11/08/2017 14:11 SAST | Updated 11/08/2017 14:12 SAST

Senzo Meyiwa, Lucky Dube, Mandla Hlatshwayo, Dumi Masilela... Crime Has Robbed Us Of Great Talents And It Must Stop

💔 💔 💔

Siphiwe Sibeko / Reuters
Police officers carry the casket of South African national soccer captain and goalkeeper Senzo Meyiwa at his funeral service in Durban on November 1 2014.

The thing about crime is that it hits when we least expect it, and it has a tendency to leave us feeling shattered.

South Africa has lost some of its great talents to criminals.

In 2007, Lucky Dube was killed in a botched hijacking.

His killers were sentenced to life imprisonment in 2009.

Former Bafana Bafana goalkeeper and Orlando Pirates captain Senzo Meyiwa was shot dead on October 26 2014, at the home of his girlfriend, Kelly Khumalo, in Vosloorus.

His killers are still on the loose.

Read: Can We Please Stop Vilifying Kelly Khumalo?

Earlier this year, former Generations actor and radio DJ Mandla Hlatshwayo and one of his friends were shot and killed outside a pub when they responded to a call for help from women who were allegedly being attacked outside by robbers in Pimville, Soweto.

Also read: What Mandla Hlatshwayo's Family Will Miss The Most About Him

Days later, four men suspected to have killed the duo were arrested.

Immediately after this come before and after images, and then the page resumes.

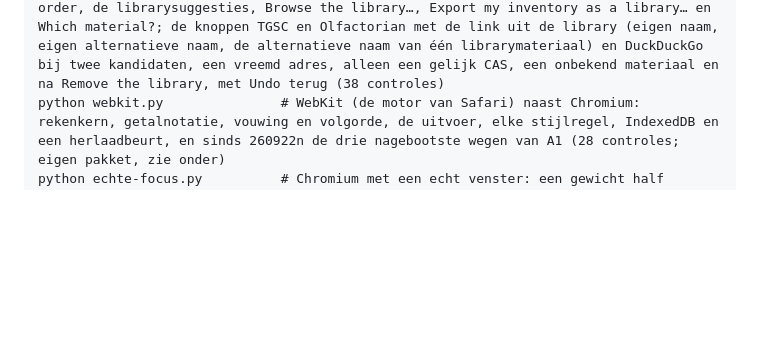
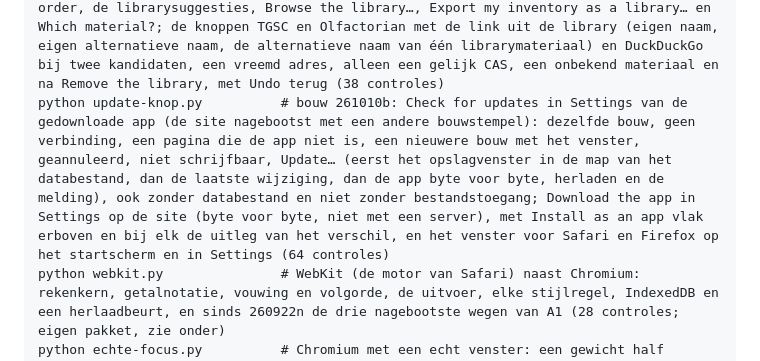
Before and after one commit to miformulas/miformulas, a Markdown page: tools/browsertests/README.md, the part around the change. Drawn GitHub-style; blank space fills up the shorter version.

```diff
--- a/tools/browsertests/README.md
+++ b/tools/browsertests/README.md
@@ -53,6 +53,7 @@ kan op de exitcode afgaan:
     python telefoon-en-tablet.py   # bouw 261007a en 261007b (release v2.2): punten uit de testrondes op een iPhone en twee Android-tablets: op een telefoon komt de importpagina naar voren, ook vanuit de lijst (staand bleef ze achter de lijst), ‹ is er Cancel, de terugknop van de telefoon annuleert ook en Confirm import werkt er; maximum-scale=1 in Safari, de beginscherm-app en op een iPad, zodat Safari niet zelf inzoomt op een veld, en de viewport ongewijzigd in Chrome op een iPhone, op Android, op een Mac en op een desktop; het kruisje van een regel en van een dilutie in een cel die afknipt, op een telefoon en naast de lijst; Enter in een gewicht op een aanraakscherm voert in en laat het veld los, met een muis blijft het veld in de hand en gaat Tab nog naar het volgende gewicht; de browser vertaalt de app en de importer niet (translate="no" en de notranslate-meta), de handleiding en de AI-prompts op de site wel, en §2 zegt het; het thema-icoon is getekend (een SVG zo groot als dat van ⇅, halve, volle of lege cirkel, de staat in tooltip en aria-label); §2 toont een telefoon (app-phone.png) (31 controles)
     python naam-van-de-auteur.py   # bouw 261007a: geen venster van de app noemt de auteur: het startscherm, Welcome, Import & export, Settings (met de gepubliceerde library geladen als er een kopie naast public/ staat, zoals voor screenshots.py), de hele Help en de online handleiding; §23 noemt nog de voorbehouden naam en de attributie van NOTICE, en NOTICE houdt de naam (8 controles)
     python zoeken-en-links.py      # bouw 261010a: zoeken op woorden in elke volgorde (een spatie scheidt, elk woord in dezelfde naam, elk woord erbij maakt de lijst kleiner, "c-11" blijft één woord; CAS en beschrijving zoals getypt) in Materials, Formulas, To order, de librarysuggesties, Browse the library…, Export my inventory as a library… en Which material?; de knoppen TGSC en Olfactorian met de link uit de library (eigen naam, eigen alternatieve naam, de alternatieve naam van één librarymateriaal) en DuckDuckGo bij twee kandidaten, een vreemd adres, alleen een gelijk CAS, een onbekend materiaal en na Remove the library, met Undo terug (38 controles)
+    python update-knop.py          # bouw 261010b: Check for updates in Settings van de gedownloade app (de site nagebootst met een andere bouwstempel): dezelfde bouw, geen verbinding, een pagina die de app niet is, een nieuwere bouw met het venster, geannuleerd, niet schrijfbaar, Update… (eerst het opslagvenster in de map van het databestand, dan de laatste wijziging, dan de app byte voor byte, herladen en de melding), ook zonder databestand en niet zonder bestandstoegang; Download the app in Settings op de site (byte voor byte, niet met een server), met Install as an app vlak erboven en bij elk de uitleg van het verschil, en het venster voor Safari en Firefox op het startscherm en in Settings (64 controles)
     python webkit.py               # WebKit (de motor van Safari) naast Chromium: rekenkern, getalnotatie, vouwing en volgorde, de uitvoer, elke stijlregel, IndexedDB en een herlaadbeurt, en sinds 260922n de drie nagebootste wegen van A1 (28 controles; eigen pakket, zie onder)
     python echte-focus.py          # Chromium met een echt venster: een gewicht half getypt, dan een ander tabblad, een ander programma ernaast of erover, of sluiten en blijven; terug staat er wat je typte, "5" en Enter maken 125 g in één stap; ook een notitie en de naam van een materiaal (15 controles; eigen pakketten, zie onder)
     python screenshots.py          # geen test: maakt de app-schermen voor docs/img (zie docstring)
```
Also changed, not shown: README.md (+3 -2 lines), docs/manual.md (+7 -7 lines), docs/img/app-settings.png, docs/img/edge-settings.png, 4 other files.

Last week, South Africa woke up to the news that actor and musician Dumi Masilela had been killed.

He was shot in an attempted hijacking in Tembisa and later died in hospital during surgery.

Also read: No Arrests Yet For Dumi Masilela's Killers -- He Will Be Laid To Rest On Saturday

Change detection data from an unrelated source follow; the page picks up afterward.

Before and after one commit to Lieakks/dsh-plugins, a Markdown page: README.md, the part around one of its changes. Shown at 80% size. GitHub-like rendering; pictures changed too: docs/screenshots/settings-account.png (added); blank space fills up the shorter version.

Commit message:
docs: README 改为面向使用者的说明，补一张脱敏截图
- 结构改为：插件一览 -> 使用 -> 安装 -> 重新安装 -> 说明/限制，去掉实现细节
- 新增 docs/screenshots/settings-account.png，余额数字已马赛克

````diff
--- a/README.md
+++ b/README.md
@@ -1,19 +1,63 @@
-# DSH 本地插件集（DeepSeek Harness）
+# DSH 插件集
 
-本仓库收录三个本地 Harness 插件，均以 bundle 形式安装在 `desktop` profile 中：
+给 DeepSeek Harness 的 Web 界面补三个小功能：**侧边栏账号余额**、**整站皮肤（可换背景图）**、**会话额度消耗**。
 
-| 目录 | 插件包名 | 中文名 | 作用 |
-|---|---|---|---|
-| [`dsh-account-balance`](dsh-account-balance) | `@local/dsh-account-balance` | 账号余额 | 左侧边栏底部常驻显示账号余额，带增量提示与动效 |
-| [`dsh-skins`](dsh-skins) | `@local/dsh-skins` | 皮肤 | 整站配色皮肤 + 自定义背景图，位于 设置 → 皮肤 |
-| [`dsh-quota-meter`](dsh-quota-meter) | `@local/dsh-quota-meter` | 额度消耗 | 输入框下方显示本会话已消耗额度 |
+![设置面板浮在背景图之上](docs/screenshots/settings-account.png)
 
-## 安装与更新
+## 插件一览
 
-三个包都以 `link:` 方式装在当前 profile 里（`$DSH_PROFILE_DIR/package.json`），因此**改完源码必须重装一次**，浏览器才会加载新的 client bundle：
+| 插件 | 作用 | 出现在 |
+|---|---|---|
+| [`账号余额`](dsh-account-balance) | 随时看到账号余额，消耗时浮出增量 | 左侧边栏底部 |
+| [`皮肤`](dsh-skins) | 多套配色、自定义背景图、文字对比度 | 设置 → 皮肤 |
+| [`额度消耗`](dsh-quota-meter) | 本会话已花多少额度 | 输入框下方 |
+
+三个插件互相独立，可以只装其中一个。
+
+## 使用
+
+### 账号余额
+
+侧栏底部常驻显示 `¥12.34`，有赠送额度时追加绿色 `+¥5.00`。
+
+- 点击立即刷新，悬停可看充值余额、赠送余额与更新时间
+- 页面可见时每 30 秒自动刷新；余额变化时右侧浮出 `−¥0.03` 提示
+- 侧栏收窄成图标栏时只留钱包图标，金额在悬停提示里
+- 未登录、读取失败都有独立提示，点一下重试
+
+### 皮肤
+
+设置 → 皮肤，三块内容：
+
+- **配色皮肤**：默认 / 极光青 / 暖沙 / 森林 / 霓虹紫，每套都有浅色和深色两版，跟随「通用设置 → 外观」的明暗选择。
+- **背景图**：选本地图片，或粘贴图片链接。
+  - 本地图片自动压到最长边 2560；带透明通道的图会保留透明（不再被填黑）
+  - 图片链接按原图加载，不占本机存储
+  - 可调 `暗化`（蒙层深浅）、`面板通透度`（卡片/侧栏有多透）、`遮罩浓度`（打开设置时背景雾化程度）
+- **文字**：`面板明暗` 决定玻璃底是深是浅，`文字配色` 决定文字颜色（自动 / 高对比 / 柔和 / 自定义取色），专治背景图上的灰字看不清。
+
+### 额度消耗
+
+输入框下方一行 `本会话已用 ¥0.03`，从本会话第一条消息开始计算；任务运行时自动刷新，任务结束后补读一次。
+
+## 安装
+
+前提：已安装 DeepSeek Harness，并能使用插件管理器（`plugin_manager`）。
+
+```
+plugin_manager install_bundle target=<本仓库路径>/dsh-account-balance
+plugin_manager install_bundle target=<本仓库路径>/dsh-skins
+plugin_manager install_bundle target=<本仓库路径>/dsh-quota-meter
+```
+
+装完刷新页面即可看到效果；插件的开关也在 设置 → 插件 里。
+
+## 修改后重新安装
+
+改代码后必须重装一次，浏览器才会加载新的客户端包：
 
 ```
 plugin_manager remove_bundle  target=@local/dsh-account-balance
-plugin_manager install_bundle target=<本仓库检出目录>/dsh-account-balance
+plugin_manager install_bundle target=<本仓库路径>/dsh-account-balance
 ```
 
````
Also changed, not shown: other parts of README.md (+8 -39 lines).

Reacting to Masilela's murder, Police Minister Fikile Mbalula said he was saddened by the way in which brutality robs the country of its talents.

Actress and events guru Sophie Ndaba previously told HuffPost SA that celebrities are not immune to crime.

"The rate at which South Africa is losing both talented artists and ordinary people to crime is alarming. The thing is, crime levels in the general society are at an alarming rate and as celebrities, we are not immune to that. We are part of the general society and are exposed to the same risk and challenges faced by fellow members of society as far as crime is concerned," said Ndaba.

She added: "I know that when a hijacker attacks you, they don't look at your face. They are there on a mission and they will take what they want before looking at you and maybe realise it at a later stage, when your story hits the news, that it was actually a celebrity they attacked. So I think celebs are in just as much danger as other people in the communities we live in."